Give back every record verbatim, but not the pictures.

___ Source data ___

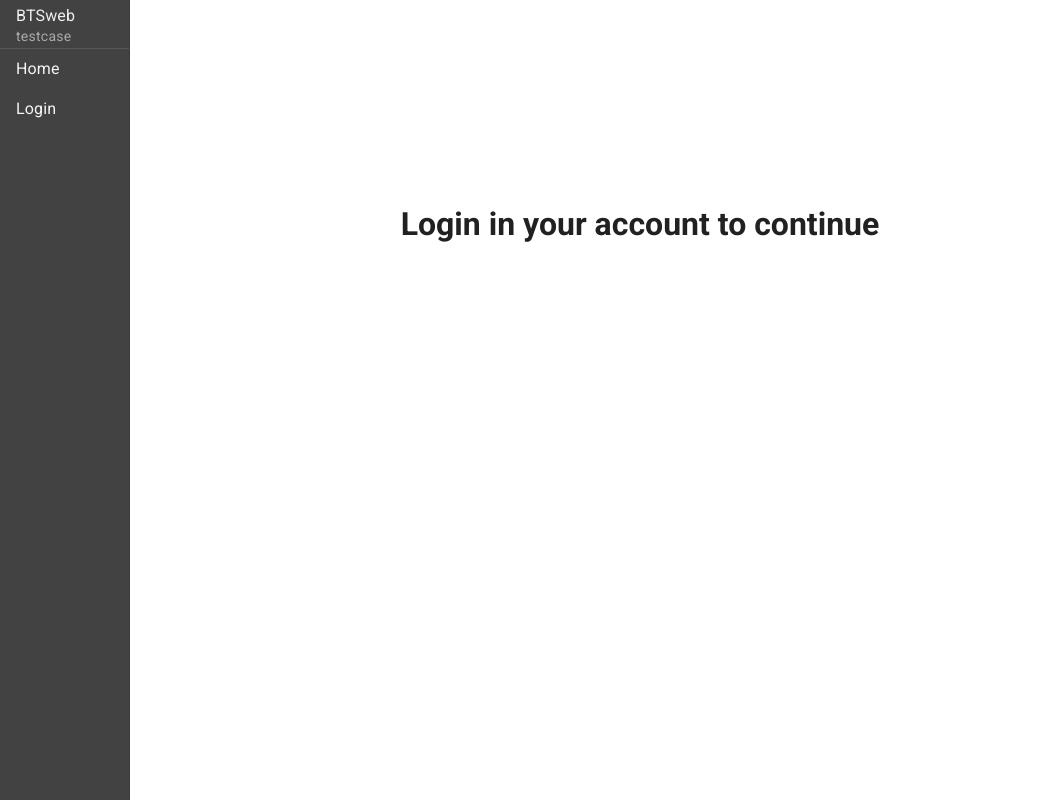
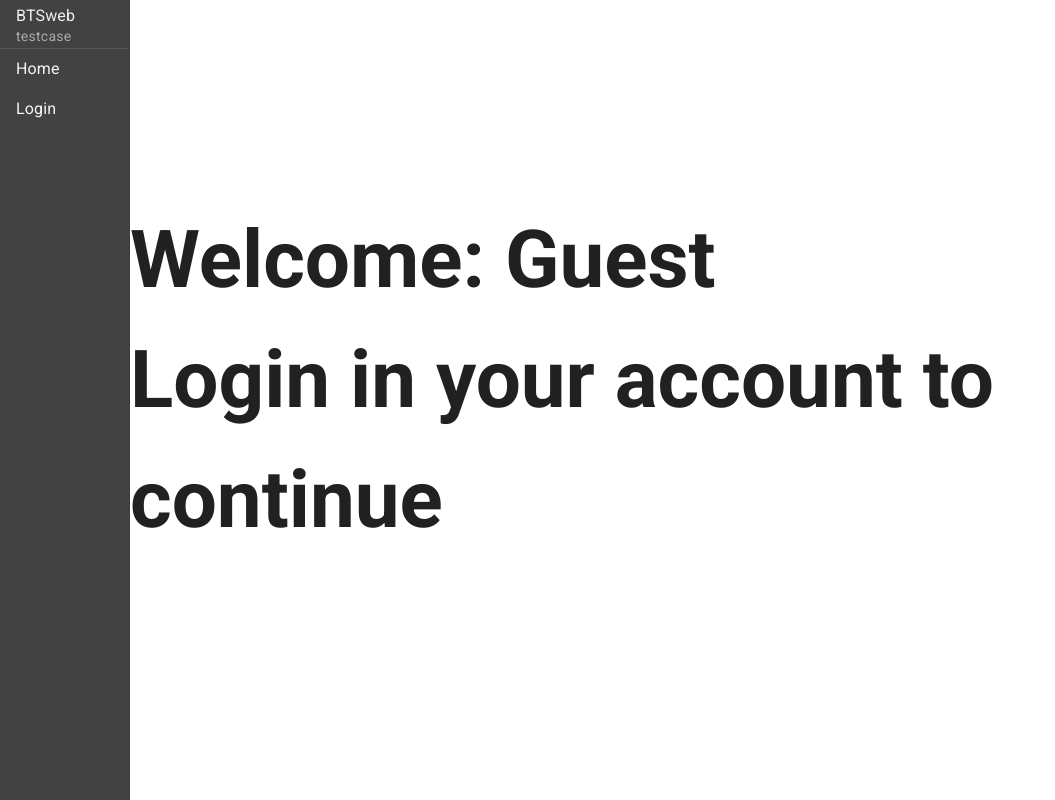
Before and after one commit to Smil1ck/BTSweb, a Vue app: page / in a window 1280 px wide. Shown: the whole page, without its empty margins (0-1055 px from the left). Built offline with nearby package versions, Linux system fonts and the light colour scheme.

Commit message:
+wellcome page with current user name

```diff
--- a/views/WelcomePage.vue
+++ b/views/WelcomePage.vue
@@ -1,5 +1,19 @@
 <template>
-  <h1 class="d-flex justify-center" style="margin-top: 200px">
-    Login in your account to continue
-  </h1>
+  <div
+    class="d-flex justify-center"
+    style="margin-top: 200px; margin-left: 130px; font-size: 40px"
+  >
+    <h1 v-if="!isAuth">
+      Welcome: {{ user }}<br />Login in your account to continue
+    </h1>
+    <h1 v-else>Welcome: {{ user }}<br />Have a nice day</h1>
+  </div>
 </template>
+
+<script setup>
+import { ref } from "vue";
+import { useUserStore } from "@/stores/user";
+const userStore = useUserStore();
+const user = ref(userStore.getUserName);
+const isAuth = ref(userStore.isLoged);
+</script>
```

___

Task response:
Before and after one commit to Smil1ck/BTSweb, a Vue app: page / in a window 1280 px wide. Shown: the whole page, without its empty margins (0-1055 px from the left). Built offline with nearby package versions, Linux system fonts and the light colour scheme.

Commit message:
+wellcome page with current user name

```diff
--- a/views/WelcomePage.vue
+++ b/views/WelcomePage.vue
@@ -1,5 +1,19 @@
 <template>
-  <h1 class="d-flex justify-center" style="margin-top: 200px">
-    Login in your account to continue
-  </h1>
+  <div
+    class="d-flex justify-center"
+    style="margin-top: 200px; margin-left: 130px; font-size: 40px"
+  >
+    <h1 v-if="!isAuth">
+      Welcome: {{ user }}<br />Login in your account to continue
+    </h1>
+    <h1 v-else>Welcome: {{ user }}<br />Have a nice day</h1>
+  </div>
 </template>
+
+<script setup>
+import { ref } from "vue";
+import { useUserStore } from "@/stores/user";
+const userStore = useUserStore();
+const user = ref(userStore.getUserName);
+const isAuth = ref(userStore.isLoged);
+</script>
```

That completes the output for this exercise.